To accomplish this, GAM worked with InfoPrint to survey its 70,000 subscribers to determine which of the issue’s five feature stories was most relevant to them. For the roughly 4,000 usable respondents, GAM developed five personalized covers to match their interests. The remaining subscribers were divided into two groups: about 30,000 received issues with covers picked by editor-in-chief Bill Esler (based on job title, etc.) and the other 30,000 or so received a “control” cover based on its “Printing’s Role in a Multichannel Marketing World” feature.
“We picked a range of subjects we thought would go across the spectrum of our readers,” Esler told FOLIO:. Other editorial features included “Top Finance Sources for the Printing Industry,” “Print Engines for Digital Label Printing,” and a feature story about the technology used to print the January issue. Esler said the project “will demonstrate the importance of content relevancy for publishers, and highlight its role in keeping an attracting subscribers.”
GAM laid out the six covers (including the control cover) in InDesign and sent PDF and native files to InfoPrint. Included was a spread sheet with position and color specs for each variable component, such as images and variable headlines.
From there, InfoPrint assembled the covers—including advertisements on covers two, three and four—and printed them using its own inkjet technology.
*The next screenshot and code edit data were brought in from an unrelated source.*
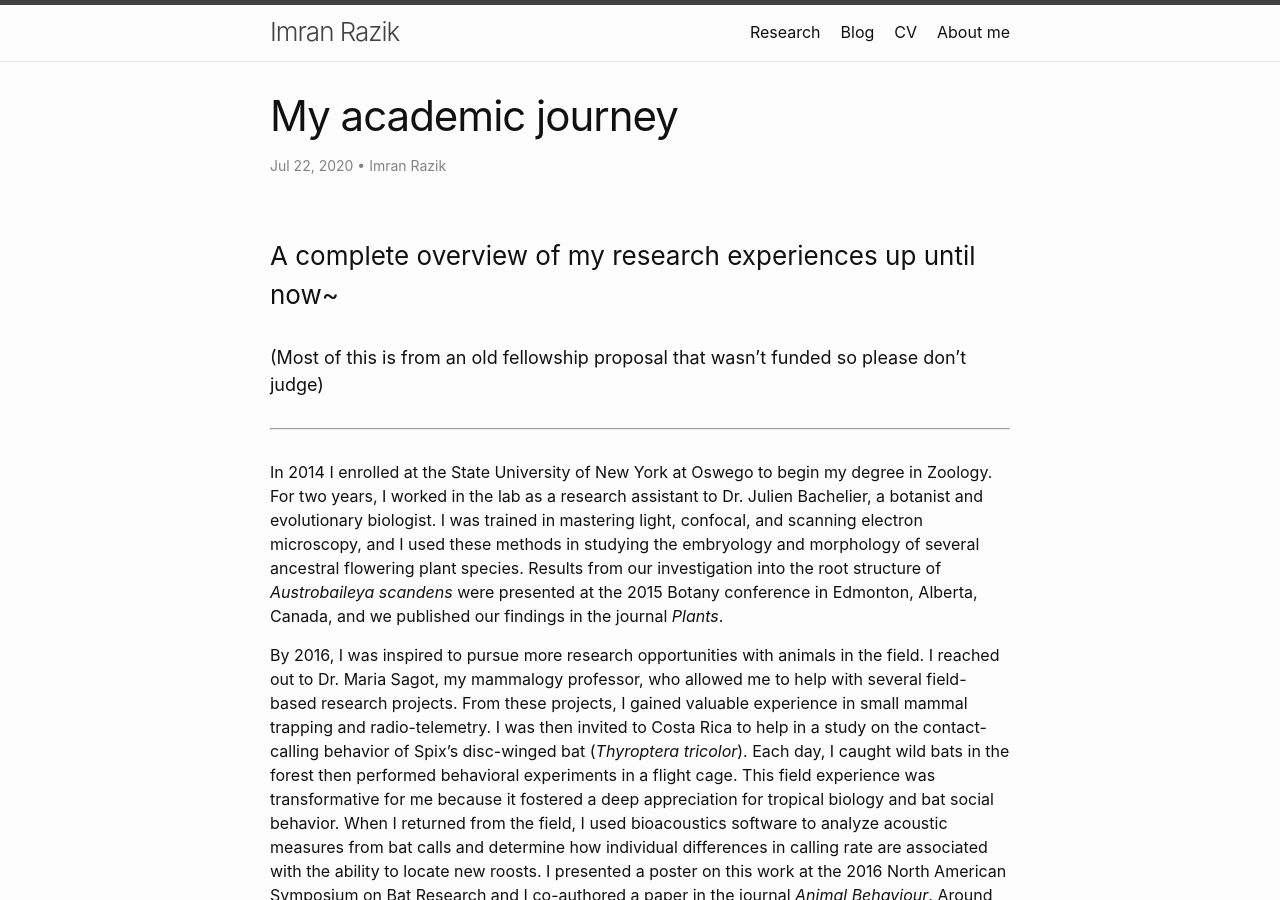
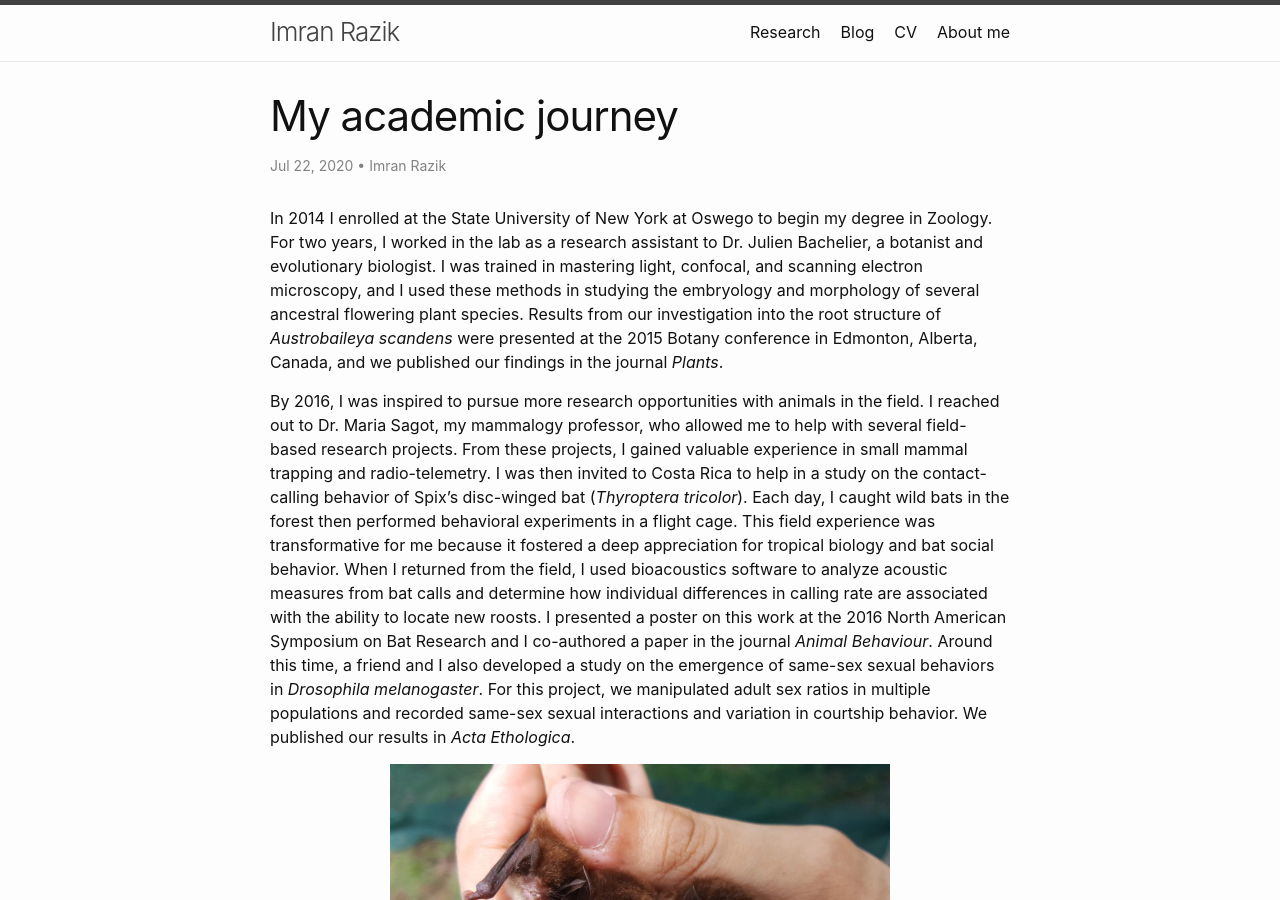
Before and after one commit to imranrazik/imranrazik.github.io, a Jekyll site: the page built from _posts/2020-07-22-My-academic-journey.md, in a window 1280 px wide and 900 px high. Built offline with Jekyll 4.4.1, drawn with Linux system fonts in a browser that asks for light colours.

Commit message:
Update 2020-07-22-My-academic-journey.md

```diff
--- a/_posts/2020-07-22-My-academic-journey.md
+++ b/_posts/2020-07-22-My-academic-journey.md
@@ -4,9 +4,6 @@ title: My academic journey
 date: 2020-07-22
 author: Imran Razik
 ---
-### A complete overview of my research experiences up until now~
-##### (Most of this is from an old fellowship proposal that wasn't funded so please don't judge)
--------
 In 2014 I enrolled at the State University of New York at Oswego to begin my degree in Zoology. For two years, I worked in the lab as a research assistant to Dr. Julien Bachelier, a botanist and evolutionary biologist. I was trained in mastering light, confocal, and scanning electron microscopy, and I used these methods in studying the embryology and morphology of several ancestral flowering plant species. Results from our investigation into the root structure of *Austrobaileya scandens* were presented at the 2015 Botany conference in Edmonton, Alberta, Canada, and we published our findings in the journal *Plants*.
 
 By 2016, I was inspired to pursue more research opportunities with animals in the field. I reached out to Dr. Maria Sagot, my mammalogy professor, who allowed me to help with several field-based research projects. From these projects, I gained valuable experience in small mammal trapping and radio-telemetry. I was then invited to Costa Rica to help in a study on the contact-calling behavior of Spix’s disc-winged bat (*Thyroptera tricolor*). Each day, I caught wild bats in the forest then performed behavioral experiments in a flight cage. This field experience was transformative for me because it fostered a deep appreciation for tropical biology and bat social behavior. When I returned from the field, I used bioacoustics software to analyze acoustic measures from bat calls and determine how individual differences in calling rate are associated with the ability to locate new roosts. I presented a poster on this work at the 2016 North American Symposium on Bat Research and I co-authored a paper in the journal *Animal Behaviour*. Around this time, a friend and I also developed a study on the emergence of same-sex sexual behaviors in *Drosophila melanogaster*. For this project, we manipulated adult sex ratios in multiple populations and recorded same-sex sexual interactions and variation in courtship behavior. We published our results in *Acta Ethologica*.
```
The issues’ pages were printed by GAM’s usual printer (Fry Communications) and later combined with the special covers.
The ads featured personalized URLs with the recipient’s name in the referral URL. “The business proposition for publishing has changed dramatically,” said Esler. “Especially in the b-to-b world, we have to provide metrics that demonstrate that people have read and responded to an ad. Lead generation also is very important today. That’s where engagement mechanics like quick response codes or personal URLs capture the names of people who are interested in the advertising or editorial that is covered.”
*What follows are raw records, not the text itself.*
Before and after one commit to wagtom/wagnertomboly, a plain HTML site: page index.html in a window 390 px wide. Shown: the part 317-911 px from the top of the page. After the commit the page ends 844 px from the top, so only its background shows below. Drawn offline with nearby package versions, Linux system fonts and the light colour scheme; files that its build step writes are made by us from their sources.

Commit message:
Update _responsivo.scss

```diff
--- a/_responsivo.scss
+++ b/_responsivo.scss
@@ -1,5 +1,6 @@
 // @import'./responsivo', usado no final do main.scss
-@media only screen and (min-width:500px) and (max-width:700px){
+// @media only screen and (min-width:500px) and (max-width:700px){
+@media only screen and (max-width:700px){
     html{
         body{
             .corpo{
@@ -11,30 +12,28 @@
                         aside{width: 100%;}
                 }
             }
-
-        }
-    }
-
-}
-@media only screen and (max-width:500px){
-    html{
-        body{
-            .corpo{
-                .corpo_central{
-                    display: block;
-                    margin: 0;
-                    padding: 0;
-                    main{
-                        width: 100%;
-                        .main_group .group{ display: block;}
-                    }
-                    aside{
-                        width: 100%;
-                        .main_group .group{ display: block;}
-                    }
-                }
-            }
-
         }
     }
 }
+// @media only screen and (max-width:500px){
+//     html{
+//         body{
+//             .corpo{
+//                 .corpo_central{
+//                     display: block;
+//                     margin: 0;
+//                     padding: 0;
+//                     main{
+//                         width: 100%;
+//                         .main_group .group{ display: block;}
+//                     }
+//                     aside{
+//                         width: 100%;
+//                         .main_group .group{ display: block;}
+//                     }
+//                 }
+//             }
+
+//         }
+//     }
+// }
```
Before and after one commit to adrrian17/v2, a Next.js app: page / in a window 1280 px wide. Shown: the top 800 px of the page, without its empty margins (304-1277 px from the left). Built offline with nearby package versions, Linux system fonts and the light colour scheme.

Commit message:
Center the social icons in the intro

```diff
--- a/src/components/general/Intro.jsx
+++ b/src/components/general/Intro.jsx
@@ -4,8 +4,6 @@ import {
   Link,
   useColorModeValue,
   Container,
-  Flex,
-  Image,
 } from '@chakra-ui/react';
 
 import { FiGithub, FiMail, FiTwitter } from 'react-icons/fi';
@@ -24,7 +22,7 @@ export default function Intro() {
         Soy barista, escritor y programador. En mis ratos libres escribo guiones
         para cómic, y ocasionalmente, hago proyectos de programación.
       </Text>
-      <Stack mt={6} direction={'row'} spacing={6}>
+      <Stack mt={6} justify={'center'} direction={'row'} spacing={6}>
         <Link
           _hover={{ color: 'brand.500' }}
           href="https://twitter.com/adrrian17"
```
InfoPrint’s Precision Marketing service uses data collected either from a database or a survey to “uncover customer preferences,” then helps create messaging and content of any type around those preferences and determines the best delivery channel for it, said Sandra Zoratti, the company’s vice president of global solutions marketing. InfoPrint, which was created in June 2007, is a joint venture between Ricoh and IBM’s Printing Systems division.
InfoPrint targets publishers of all sizes and markets, as well as companies outside publishing. Zoratti said prices vary greatly project-by-project, but that the cost of its data analytics service, if based on an existing database, can range from $10,000 to $100,000.
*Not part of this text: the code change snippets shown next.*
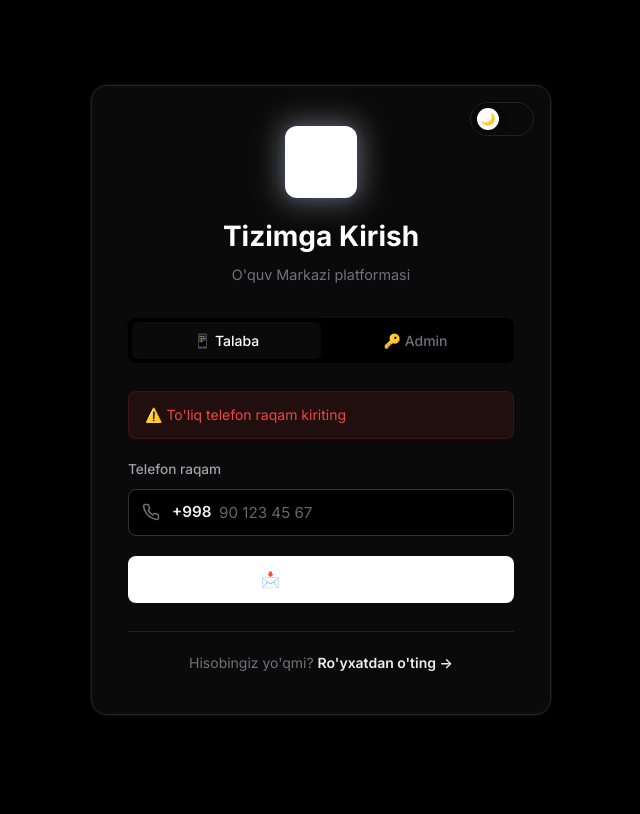
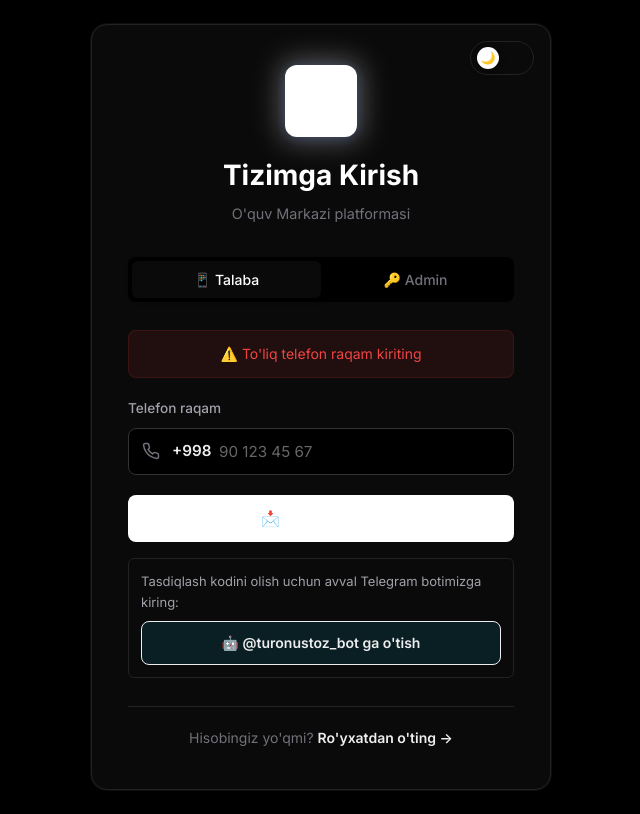
Before and after one commit to MuhammadDevelop/teacher, a React (Vite) app: page / in a window 1280 px wide. Both pictures are taken after a click on the button "📩 Kod yuborish". Shown: the whole page, without its empty margins (319-959 px from the left). Built offline with nearby package versions, Linux system fonts and the light colour scheme.

Commit message:
📱 Login va Registratsiya qismlarida Telegram bot linklari chiqarildi

```diff
--- a/src/pages/LoginPage.jsx
+++ b/src/pages/LoginPage.jsx
@@ -144,7 +144,16 @@ function LoginPage({ onLogin, onNavigate }) {
           <button className={`auth-tab ${tab === 'admin' ? 'active' : ''}`} onClick={() => { setTab('admin'); setError('') }}>🔑 Admin</button>
         </div>
 
-        {error && <div className="alert alert-error">⚠️ {error}</div>}
+        {error && (
+          <div className="alert alert-error" style={{display:'flex', flexDirection:'column', gap:'8px'}}>
+            <span>⚠️ {error}</span>
+            {error.toLowerCase().includes('bot') && (
+              <a href="https://t.me/turonustoz_bot" target="_blank" rel="noreferrer" style={{color:'#fff', textDecoration:'underline', fontWeight:600}}>
+                🤖 Botga o'tish va raqamni yuborish
+              </a>
+            )}
+          </div>
+        )}
         {success && <div className="alert alert-success">✅ {success}</div>}
 
         {tab === 'student' ? (
@@ -161,9 +170,15 @@ function LoginPage({ onLogin, onNavigate }) {
                     className="input-with-prefix" />
                 </div>
               </div>
-              <button className="gradient-btn" onClick={handleSendCode} disabled={loading}>
+              <button className="gradient-btn" onClick={handleSendCode} disabled={loading} style={{marginBottom:'16px'}}>
                 {loading ? <span className="spinner" /> : '📩 Kod yuborish'}
               </button>
+              <div style={{background:'var(--glass-bg)', padding:'12px', borderRadius:'var(--radius-sm)', border:'1px solid var(--glass-border)'}}>
+                <p style={{fontSize:'13px', color:'var(--text-secondary)', margin:'0 0 8px'}}>Tasdiqlash kodini olish uchun avval Telegram botimizga kiring:</p>
+                <a href="https://t.me/turonustoz_bot" target="_blank" rel="noreferrer" style={{display:'inline-flex', alignItems:'center', justifyContent:'center', width:'100%', padding:'10px', background:'rgba(0, 210, 255, 0.1)', color:'var(--accent-cyan)', border:'1px solid var(--accent-cyan)', borderRadius:'8px', textDecoration:'none', fontWeight:600, fontSize:'14px'}}>
+                  🤖 @turonustoz_bot ga o'tish
+                </a>
+              </div>
             </div>
           ) : (
             <div className="form-section" key="step2">
--- a/src/pages/RegisterPage.jsx
+++ b/src/pages/RegisterPage.jsx
@@ -98,12 +98,27 @@ function RegisterPage({ onNavigate }) {
           <div style={{fontSize: '64px', marginBottom: '16px'}}>✅</div>
           <h2 style={{color: 'var(--text-primary)', marginBottom: '12px', fontSize: '24px'}}>Muvaffaqiyatli!</h2>
           <p style={{color: 'var(--text-secondary)', marginBottom: '24px', lineHeight: '1.6'}}>
-            Ro'yxatdan o'tdingiz! Endi Telegram botga <b style={{color: 'var(--accent-cyan)'}}>/start</b> yozing va telefon raqamingizni yuboring.
-            <br/>Sizga <b style={{color: 'var(--accent-cyan)'}}>tasdiqlash kodi</b> yuboriladi.
+            Ro'yxatdan o'tdingiz! Tizimga kirish uchun avval <b>Telegram botimizga</b> kirib raqamingizni tasdiqlashingiz kerak.
           </p>
+          <a href="https://t.me/turonustoz_bot" target="_blank" rel="noreferrer"
+             style={{
+               display: 'inline-block',
+               background: 'var(--accent-cyan)',
+               color: '#000',
+               fontWeight: 'bold',
+               padding: '14px 24px',
+               borderRadius: '12px',
+               textDecoration: 'none',
+               marginBottom: '24px',
+               boxShadow: '0 4px 15px rgba(0, 210, 255, 0.3)'
+             }}>
+            🤖 Telegram Botga O'tish
+          </a>
           <div style={{background: 'var(--glass-bg)', border: '1px solid var(--glass-border)', borderRadius: '12px', padding: '16px', marginBottom: '24px'}}>
             <p style={{color: 'var(--text-muted)', fontSize: '14px', margin: 0}}>
-              📱 Bot → /start → Raqam yuboring → Kod oling → Saytda kiriting
+              1. Botga o'ting va <b>/start</b> bosing.<br/>
+              2. <b>📞 Raqam yuborish</b> tugmasini bosing.<br/>
+              3. Qaytib kelib tizimga kiring.
             </p>
           </div>
           <button className="gradient-btn" onClick={onNavigate} style={{width: '100%'}}>
```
RBI isn’t the first to test the customizable magazine waters. Last year, Time Inc. conducted a free five-issue, 10-week customizable magazine experiment called Mine. In July, National Geographic partnered with e-commerce solutions provider Consolidated Graphics to allow readers to upload any high-resolution photo of theirs online and have it printed on the cover of its Your Shot issue. And, this fall, Doubledown Media co-founder Magnus Greaves said he was getting ready to launch MYMAG, a magazine project consisting of single issues created by celebrity “tastemakers” for distribution to their fan base.